“I would,” he says, meaning it, “but I’m on my own here and I can’t leave the store.” I pop into Tune Street – another chap with a beard says he can’t do it for the same reason, but I should go and ask in Fuel.
The coffee shop is packed. I hate to impose on anyone – but my family’s future is at stake. “Excuse me,” I say to a room full of strangers, “I’m so sorry to interrupt, but I need someone with a driving license to sit in the back of the car when I take my test. In – God is that the time? – ten minutes.” No one hears me.
Then I notice a chap who looks like a young Groucho Marx working hard at his computer in the corner. It’s Bill Shein who I met for a nanosecond three months earlier. I remember he’s a former comedian, like me. Maybe the fact that we’ve both told jokes to drunk people in night clubs will help.
The English part of me dares not ask him– he’s busy, it’s an imposition, it’s kind of rude, he’s running for congress for God’s sake. Then my inner American explains the situation and to my astonishment Bill Shein says, “No problem.”
“Can you do this without cracking any jokes?” I say as we head out of Fuel. “If you start, you’ll set me off, and then I’ll laugh during the test and the examiner will think I’m taking the piss and I’ll be doomed.”“Don’t worry,” he says.
He follows me to the Town Hall as if he does this sort of thing every day, hands his license to the examiner and somehow manages to peel himself into the back of my Subaru – he’s a tall guy, it’s not easy.
“Could you clean off the seat please?” the examiner says to me from outside the car. Her name is Trish. “Sorry,” I say, nervous as hell.
I pass the banana, the jar of peanut butter and my son’s sock back to Bill, who takes them wordlessly.
“Start up the car,” Trish says. “Parallel park. Do a three point turn.” I follow her instructions and less than five minutes later we’re headed back to the Town Hall. My heart sinks. I must have failed. She didn’t even ask me to drive in reverse, which, fyi, is something I’m particularly good at.
“I’m satisfied,” the Trish says. “Your application for a driving license is approved.”
I’ve passed!

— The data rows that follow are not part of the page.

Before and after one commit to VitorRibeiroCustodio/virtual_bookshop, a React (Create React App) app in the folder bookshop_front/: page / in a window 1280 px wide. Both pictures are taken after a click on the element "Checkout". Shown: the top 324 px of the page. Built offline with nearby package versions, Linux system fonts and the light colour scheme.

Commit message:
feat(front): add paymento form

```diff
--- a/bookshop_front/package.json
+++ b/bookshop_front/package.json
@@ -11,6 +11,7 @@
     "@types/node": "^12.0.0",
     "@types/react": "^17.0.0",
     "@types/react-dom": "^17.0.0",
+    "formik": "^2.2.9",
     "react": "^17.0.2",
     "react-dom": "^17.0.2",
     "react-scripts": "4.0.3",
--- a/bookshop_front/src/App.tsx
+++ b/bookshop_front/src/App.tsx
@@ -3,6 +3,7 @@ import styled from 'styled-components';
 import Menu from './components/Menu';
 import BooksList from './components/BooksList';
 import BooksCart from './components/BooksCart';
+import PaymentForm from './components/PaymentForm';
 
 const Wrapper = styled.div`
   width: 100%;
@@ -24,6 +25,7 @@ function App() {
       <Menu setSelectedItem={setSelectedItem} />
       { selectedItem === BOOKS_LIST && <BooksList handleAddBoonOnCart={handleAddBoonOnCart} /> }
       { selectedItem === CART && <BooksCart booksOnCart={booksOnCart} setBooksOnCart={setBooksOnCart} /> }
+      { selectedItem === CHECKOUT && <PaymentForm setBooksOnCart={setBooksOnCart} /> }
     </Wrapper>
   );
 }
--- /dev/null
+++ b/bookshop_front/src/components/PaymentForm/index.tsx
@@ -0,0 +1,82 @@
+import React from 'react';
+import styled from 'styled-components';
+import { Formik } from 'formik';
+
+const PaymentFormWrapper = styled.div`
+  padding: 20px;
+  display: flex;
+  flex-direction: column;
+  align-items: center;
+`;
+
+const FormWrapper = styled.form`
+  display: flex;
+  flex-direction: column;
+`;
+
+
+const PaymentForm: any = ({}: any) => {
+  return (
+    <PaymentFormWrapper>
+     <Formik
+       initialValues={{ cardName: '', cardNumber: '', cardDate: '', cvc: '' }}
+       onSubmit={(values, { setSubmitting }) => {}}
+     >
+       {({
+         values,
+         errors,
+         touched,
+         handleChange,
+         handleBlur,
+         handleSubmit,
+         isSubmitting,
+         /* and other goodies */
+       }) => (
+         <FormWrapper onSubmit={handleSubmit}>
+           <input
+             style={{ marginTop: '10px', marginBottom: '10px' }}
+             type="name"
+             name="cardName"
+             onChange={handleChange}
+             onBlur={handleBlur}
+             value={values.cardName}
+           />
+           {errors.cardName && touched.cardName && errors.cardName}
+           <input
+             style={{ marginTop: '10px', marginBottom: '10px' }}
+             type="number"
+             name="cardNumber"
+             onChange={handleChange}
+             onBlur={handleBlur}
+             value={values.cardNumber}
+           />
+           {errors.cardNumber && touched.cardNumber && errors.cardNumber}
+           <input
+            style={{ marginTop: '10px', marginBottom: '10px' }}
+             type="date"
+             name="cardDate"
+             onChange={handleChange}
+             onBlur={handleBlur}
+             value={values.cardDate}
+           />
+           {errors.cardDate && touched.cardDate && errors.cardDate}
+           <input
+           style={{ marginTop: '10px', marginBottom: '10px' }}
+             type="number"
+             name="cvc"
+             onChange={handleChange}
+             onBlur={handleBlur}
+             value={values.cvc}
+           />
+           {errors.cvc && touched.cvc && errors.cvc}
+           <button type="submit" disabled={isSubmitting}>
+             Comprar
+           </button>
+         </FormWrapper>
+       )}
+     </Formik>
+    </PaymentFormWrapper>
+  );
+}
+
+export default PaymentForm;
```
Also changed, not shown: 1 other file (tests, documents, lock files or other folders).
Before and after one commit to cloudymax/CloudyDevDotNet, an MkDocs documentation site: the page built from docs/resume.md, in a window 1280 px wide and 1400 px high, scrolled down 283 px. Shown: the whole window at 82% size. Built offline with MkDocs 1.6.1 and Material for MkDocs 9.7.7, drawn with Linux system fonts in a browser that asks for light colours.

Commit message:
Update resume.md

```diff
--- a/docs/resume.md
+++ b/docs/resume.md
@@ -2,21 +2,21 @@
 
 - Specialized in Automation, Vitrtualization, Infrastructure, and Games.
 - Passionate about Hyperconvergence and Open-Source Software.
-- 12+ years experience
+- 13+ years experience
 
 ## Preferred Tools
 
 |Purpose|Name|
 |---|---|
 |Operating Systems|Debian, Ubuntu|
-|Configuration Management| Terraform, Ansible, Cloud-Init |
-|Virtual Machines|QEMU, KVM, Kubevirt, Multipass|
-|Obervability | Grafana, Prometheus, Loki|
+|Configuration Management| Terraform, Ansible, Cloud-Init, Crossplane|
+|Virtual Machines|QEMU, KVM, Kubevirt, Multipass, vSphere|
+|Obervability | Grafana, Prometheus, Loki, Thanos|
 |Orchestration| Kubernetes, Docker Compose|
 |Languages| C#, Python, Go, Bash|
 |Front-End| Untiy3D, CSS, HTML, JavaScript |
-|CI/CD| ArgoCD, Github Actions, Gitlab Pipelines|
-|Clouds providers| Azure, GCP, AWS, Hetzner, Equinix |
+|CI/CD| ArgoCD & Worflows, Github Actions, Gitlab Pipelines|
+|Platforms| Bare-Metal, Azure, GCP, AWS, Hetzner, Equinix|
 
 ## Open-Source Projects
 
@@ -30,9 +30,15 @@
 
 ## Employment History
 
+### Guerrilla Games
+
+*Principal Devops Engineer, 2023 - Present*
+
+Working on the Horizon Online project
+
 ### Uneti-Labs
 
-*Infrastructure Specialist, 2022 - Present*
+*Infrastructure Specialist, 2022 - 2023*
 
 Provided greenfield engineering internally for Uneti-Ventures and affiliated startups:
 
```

I love Trish. I love Great Barrington. I love Bill Shein.
Bill gets out of my car.
“Thank you,” I say, shaking Bill’s hand. “You really didn’t have to do that. Thank you.”
I’m an American citizen. I can vote here. And I will.